++++ Information provided

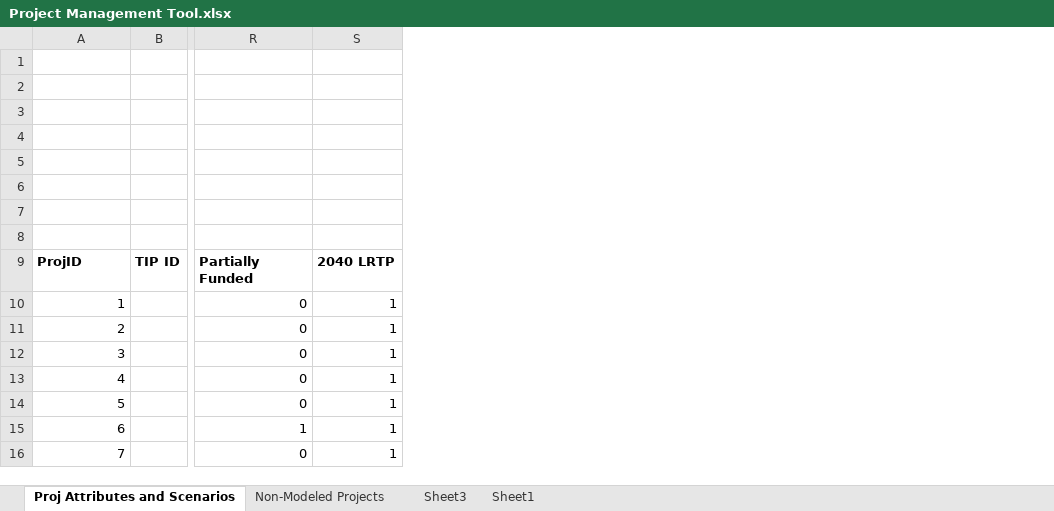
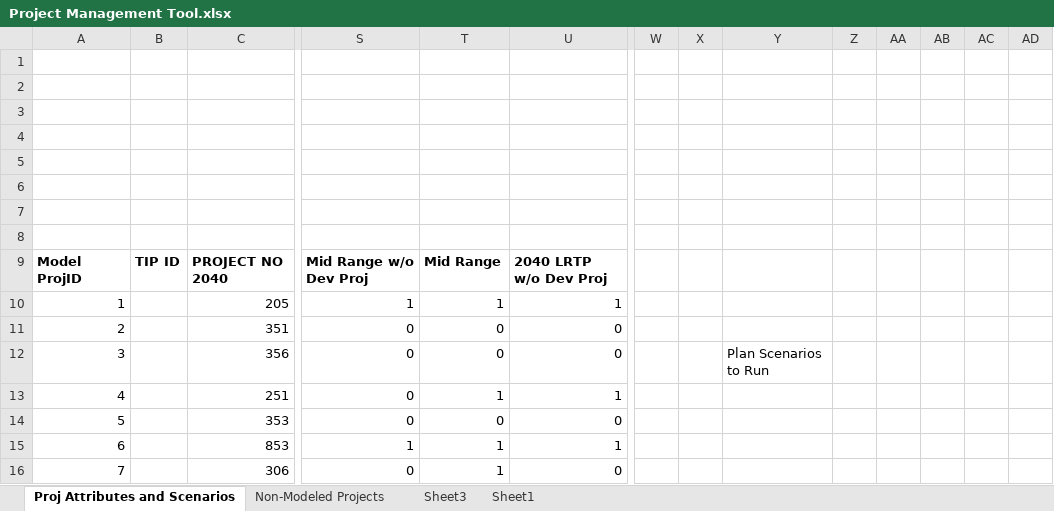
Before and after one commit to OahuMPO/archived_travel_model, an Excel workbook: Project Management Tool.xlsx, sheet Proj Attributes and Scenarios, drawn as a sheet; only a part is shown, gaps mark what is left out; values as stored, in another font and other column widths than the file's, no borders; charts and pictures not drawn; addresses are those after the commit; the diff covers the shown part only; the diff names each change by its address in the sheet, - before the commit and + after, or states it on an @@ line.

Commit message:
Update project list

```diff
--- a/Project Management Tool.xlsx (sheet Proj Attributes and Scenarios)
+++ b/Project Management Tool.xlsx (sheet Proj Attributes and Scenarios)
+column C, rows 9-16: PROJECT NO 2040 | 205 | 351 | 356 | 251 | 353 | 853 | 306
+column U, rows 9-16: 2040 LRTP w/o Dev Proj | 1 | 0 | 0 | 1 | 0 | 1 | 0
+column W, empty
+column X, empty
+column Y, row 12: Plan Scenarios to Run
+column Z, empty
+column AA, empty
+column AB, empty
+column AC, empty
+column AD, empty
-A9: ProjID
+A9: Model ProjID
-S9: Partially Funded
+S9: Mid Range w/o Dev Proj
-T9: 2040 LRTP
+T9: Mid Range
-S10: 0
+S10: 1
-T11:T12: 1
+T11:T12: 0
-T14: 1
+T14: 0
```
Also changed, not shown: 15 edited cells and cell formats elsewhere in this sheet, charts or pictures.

++++++++

Instructions for the task: An exact copy of every record above is needed, with all pictures left out.

Expected answer:
Before and after one commit to OahuMPO/archived_travel_model, an Excel workbook: Project Management Tool.xlsx, sheet Proj Attributes and Scenarios, drawn as a sheet; only a part is shown, gaps mark what is left out; values as stored, in another font and other column widths than the file's, no borders; charts and pictures not drawn; addresses are those after the commit; the diff covers the shown part only; the diff names each change by its address in the sheet, - before the commit and + after, or states it on an @@ line.

Commit message:
Update project list

```diff
--- a/Project Management Tool.xlsx (sheet Proj Attributes and Scenarios)
+++ b/Project Management Tool.xlsx (sheet Proj Attributes and Scenarios)
+column C, rows 9-16: PROJECT NO 2040 | 205 | 351 | 356 | 251 | 353 | 853 | 306
+column U, rows 9-16: 2040 LRTP w/o Dev Proj | 1 | 0 | 0 | 1 | 0 | 1 | 0
+column W, empty
+column X, empty
+column Y, row 12: Plan Scenarios to Run
+column Z, empty
+column AA, empty
+column AB, empty
+column AC, empty
+column AD, empty
-A9: ProjID
+A9: Model ProjID
-S9: Partially Funded
+S9: Mid Range w/o Dev Proj
-T9: 2040 LRTP
+T9: Mid Range
-S10: 0
+S10: 1
-T11:T12: 1
+T11:T12: 0
-T14: 1
+T14: 0
```
Also changed, not shown: 15 edited cells and cell formats elsewhere in this sheet, charts or pictures.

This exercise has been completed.